This is followed by the proposal stage where we’ll run through any layout plans and 3D perspective drawings that have been created. After that, the renovation starts – which is the third stage – and finally, we have the defect checks stage, which is when we check to see if there’s anything within the space that has to be fixed or can be improved on.
Qanvast: What’s the team behind DSOD Interior like?
D: We have a total of eight staff members here, divided across three sub-teams: accounts, design, and project management. The design team are the creatives and they are in charge of producing and revising proposals, based on client feedback and input. On the other hand, the project team handles on-site coordination and ensures deadlines are met.
Qanvast: Why organise your team in such a manner?
D: It’s because this structure creates a win-win situation for both my employees and our clients. We are a family-oriented company and dividing the team in this manner gives us the flexibility to take care of our loved ones and stay accountable to our clients by being aware of and covering each other’s tasks.
Also, having dedicated subject matter experts working on the same project means that we’re able to field any client questions with even greater confidence.

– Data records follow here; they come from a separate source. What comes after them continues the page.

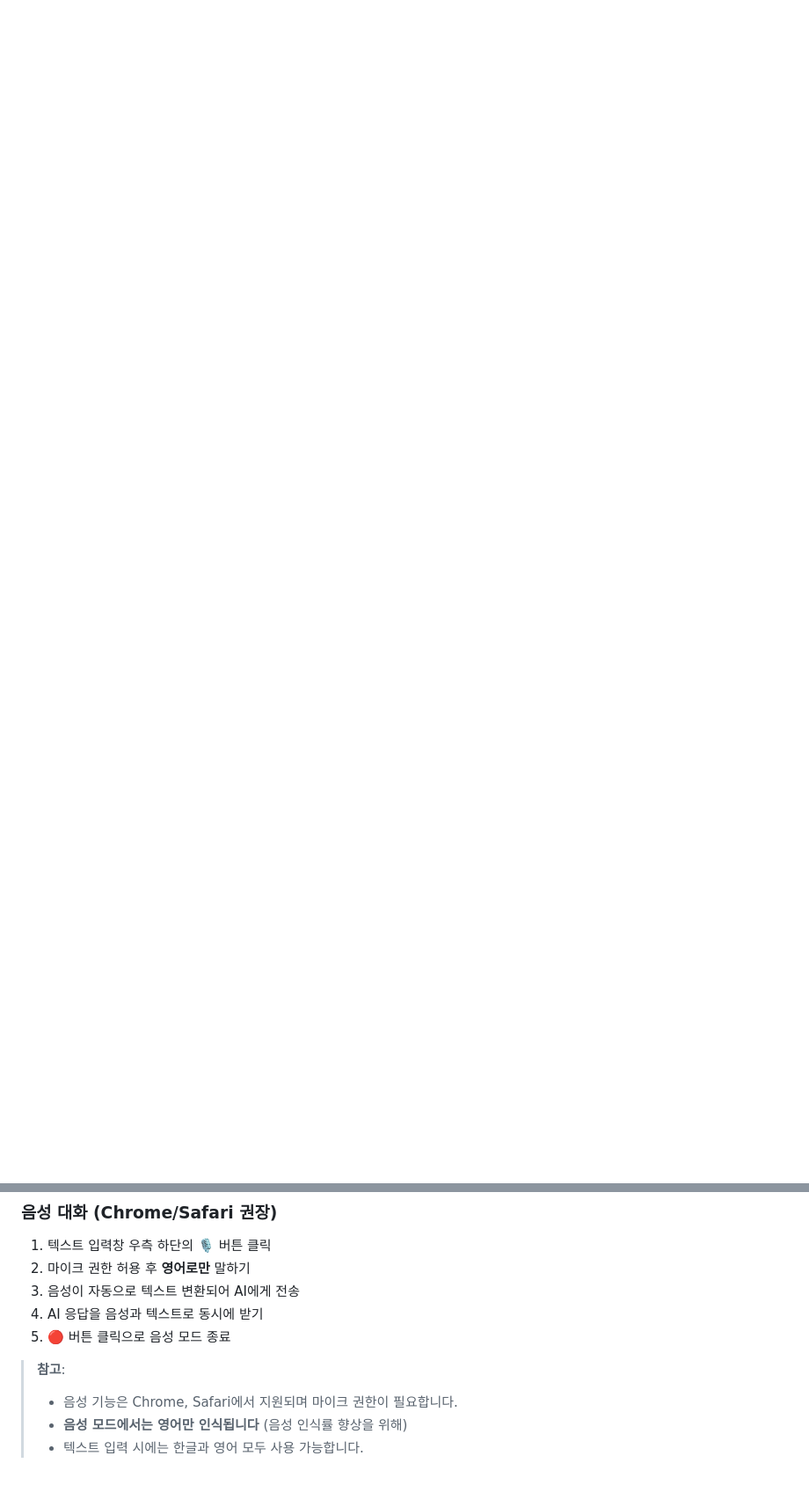
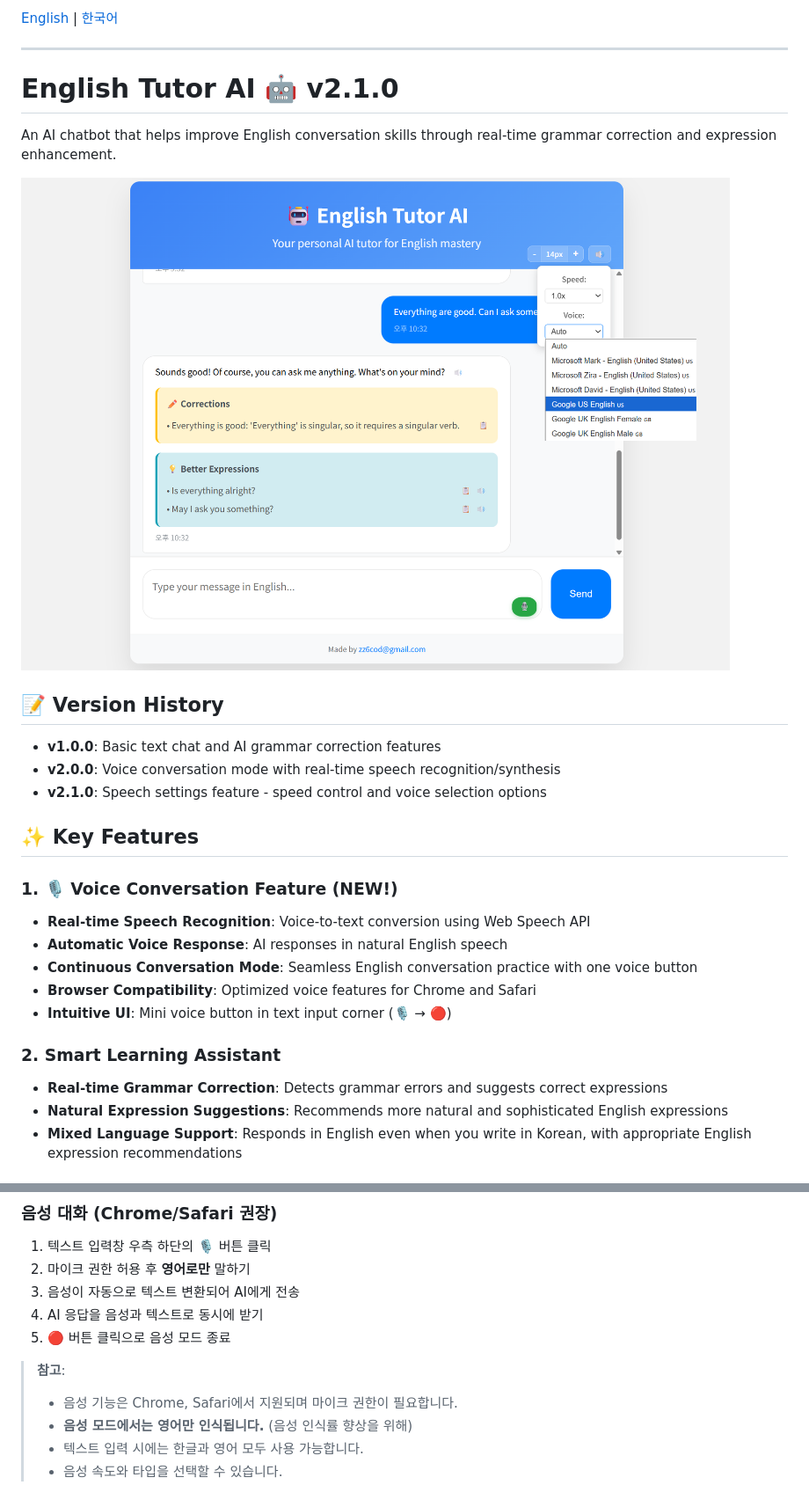
Before and after one commit to 60cod/english-tutor-ai, a Markdown page: README.md, 2 parts joined by grey strips. Shown: that part at 88% size. Rendered like a GitHub page; pictures changed too: resource/images/screenshot.png (added); blank space fills up the shorter version.

```diff
--- a/README.md
+++ b/README.md
@@ -0,0 +1,30 @@
+[English](#english) | [한국어](#한국어)
+
+---
+
+# English Tutor AI 🤖 v2.1.0
+
+An AI chatbot that helps improve English conversation skills through real-time grammar correction and expression enhancement.
+
+<img src="resource/images/screenshot.png" alt="screenshot" width="900">
+
+## 📝 Version History
+
+- **v1.0.0**: Basic text chat and AI grammar correction features
+- **v2.0.0**: Voice conversation mode with real-time speech recognition/synthesis
+- **v2.1.0**: Speech settings feature - speed control and voice selection options
+
+## ✨ Key Features
+
+### 1. 🎙️ Voice Conversation Feature (NEW!)
+- **Real-time Speech Recognition**: Voice-to-text conversion using Web Speech API
+- **Automatic Voice Response**: AI responses in natural English speech
+- **Continuous Conversation Mode**: Seamless English conversation practice with one voice button
+- **Browser Compatibility**: Optimized voice features for Chrome and Safari
+- **Intuitive UI**: Mini voice button in text input corner (🎙️ → 🔴)
+
+### 2. Smart Learning Assistant
+- **Real-time Grammar Correction**: Detects grammar errors and suggests correct expressions
+- **Natural Expression Suggestions**: Recommends more natural and sophisticated English expressions
+- **Mixed Language Support**: Responds in English even when you write in Korean, with appropriate English expression recommendations
+
@@ -82,5 +176,6 @@ english-tutor-ai/
 
 > **참고**:
 > - 음성 기능은 Chrome, Safari에서 지원되며 마이크 권한이 필요합니다.
-> - **음성 모드에서는 영어만 인식됩니다** (음성 인식률 향상을 위해)
+> - **음성 모드에서는 영어만 인식됩니다.** (음성 인식률 향상을 위해)
 > - 텍스트 입력 시에는 한글과 영어 모두 사용 가능합니다.
+> - 음성 속도와 타입을 선택할 수 있습니다.
```
Also changed, not shown: other parts of README.md (+75 -11 lines), 8 other files.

Qanvast: What’s your personal background in design?
D: I am a Nanyang Academy of Fine Arts graduate and I have nearly 12 years of experience in design. I started out as a design consultant, which led to a job at a local architecture firm where I spent close to 7 years working on commercial projects.
Eventually, in 2012, I left and decided to set up DSOD Interior, mostly because I wanted greater creative freedom and to be my own boss. [laughs] But jokes aside, I did it because design is more than just a career to me, it’s my life.
Qanvast: DSOD handles a mix of commercial and residential projects, which do you prefer working on, and why?
D: Definitely residential, there’s more freedom. Also, there are no brand guidelines or elements that I have to stick to. But that’s not to say that commercial projects aren’t enjoyable to work on because limitations breed creativity, and I like challenging myself.
Qanvast: Tell us more about one of DSOD’s latest projects.
D: We recently worked on a two-bedder at Sky Habitat and it was an interesting project to work on. The owners had a specific request due to Feng Shui reasons and that was to create a third bedroom; this meant we had to find a way somehow to build one within the existing space.
Eventually, we got the idea of building a 'bedroom' beside the dining area after getting inspired by Japanese capsule hotels; there are also storage nooks built into the sides of the structure that give it extra utility.
Qanvast: What do you feel is the biggest challenge of being an interior designer today?
D: I would say that being able to effectively communicate is the biggest challenge for today’s interior designers.
Saying what’s in your head isn’t hard but visualising and putting into words what the other party has in theirs is where the real challenge lies; the only solution is to keep asking relevant questions and building a clearer (mental) picture based on the bits of information that you manage to tease out.